By Matthew Holehouse, in Brussels
The European Union’s borders agency has suggested one of the world’s biggest airlines is fuelling the illegal migration crisis by opening new routes in Africa.
Frontex said a dramatic increase in migrants from Africa illegally crossing the borders of the Western Balkans in order to reach the EU “could be partly explained” by the commercial strategy of Turkish Airlines.
The flag carrier, which serves more destinations than any airline in the world, has a fleet of 296 and revenues of £5 billion last year, has opened a raft of new routes to Africa – a move interpreted as a drive by President Erdogan to increase Turkish influence.

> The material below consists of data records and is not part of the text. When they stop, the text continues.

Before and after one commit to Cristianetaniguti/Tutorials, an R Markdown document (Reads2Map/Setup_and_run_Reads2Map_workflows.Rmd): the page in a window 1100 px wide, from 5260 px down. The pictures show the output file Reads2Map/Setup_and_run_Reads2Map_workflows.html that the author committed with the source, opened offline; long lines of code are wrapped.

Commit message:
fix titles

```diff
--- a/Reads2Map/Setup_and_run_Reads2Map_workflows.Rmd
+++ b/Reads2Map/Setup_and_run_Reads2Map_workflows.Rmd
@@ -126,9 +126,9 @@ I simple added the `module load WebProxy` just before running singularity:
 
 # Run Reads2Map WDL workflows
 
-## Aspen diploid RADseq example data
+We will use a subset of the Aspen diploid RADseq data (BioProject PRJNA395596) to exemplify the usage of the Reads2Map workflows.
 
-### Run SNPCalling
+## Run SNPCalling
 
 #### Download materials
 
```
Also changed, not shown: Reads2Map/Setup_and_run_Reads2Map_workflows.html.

While the world’s attention has been on illegal smuggling gangs, the allegation suggests that major corporations – acting entirely legally – also play a major and poorly-understood role in the mass migration affecting the continent.
Turkey is a major route for would-be migrants, travelling by land from Syria and Afghanistan onwards by land or sea to Greece, the Balkans and central Europe.
Frontex noted there had been a threefold increase in Africans detected making illegal border crossings in the Western Balkans in the three months June to compared to the previous quarter..
They included a nine-fold increase in Congolese, a six-fold rise in Cameroonians, and a four-fold rise in Ghanaians.
In total it detected some 4,071 Africans out of 54 437 illegal border crossings.
The report goes on: “The increase in detected Africans in the Western Balkans could be partly explained by the expansion of Turkish Airlines connection network in Africa.”
It notes how the carrier now has the largest network in Africa, nearly doubling its weekly seat capacity from 38,000 to 70,000, and planning to open six new destinations.
“It already boasts the largest network in the continent among foreign carriers, overtaking Air France and Emirates. By the end of 2015, Turkish Airlines will have at least 45 destinations in its African network across 30 countries. For comparison, Air France, which has the second largest African network among European carriers, offers flights to 34 destinations. Brussels Airlines has 19 African destinations on offer, British Airways 18 and Lufthansa 13.”
The problem is down to Turkey’s policy of “visa diplomacy”, under which its Islamist government has sought influence across Africa and the Middle East, by easing visa restrictions. Citizens of countries such as Somalia, Eritrea, Afghanistan and Sudan can all get “e-visas”, which require only a form to be filled in and a fee to be paid online.
A Telegraph reporter pretending to be from Afghanistan was able to buy such a visa in less than five minutes, using the name John Smith: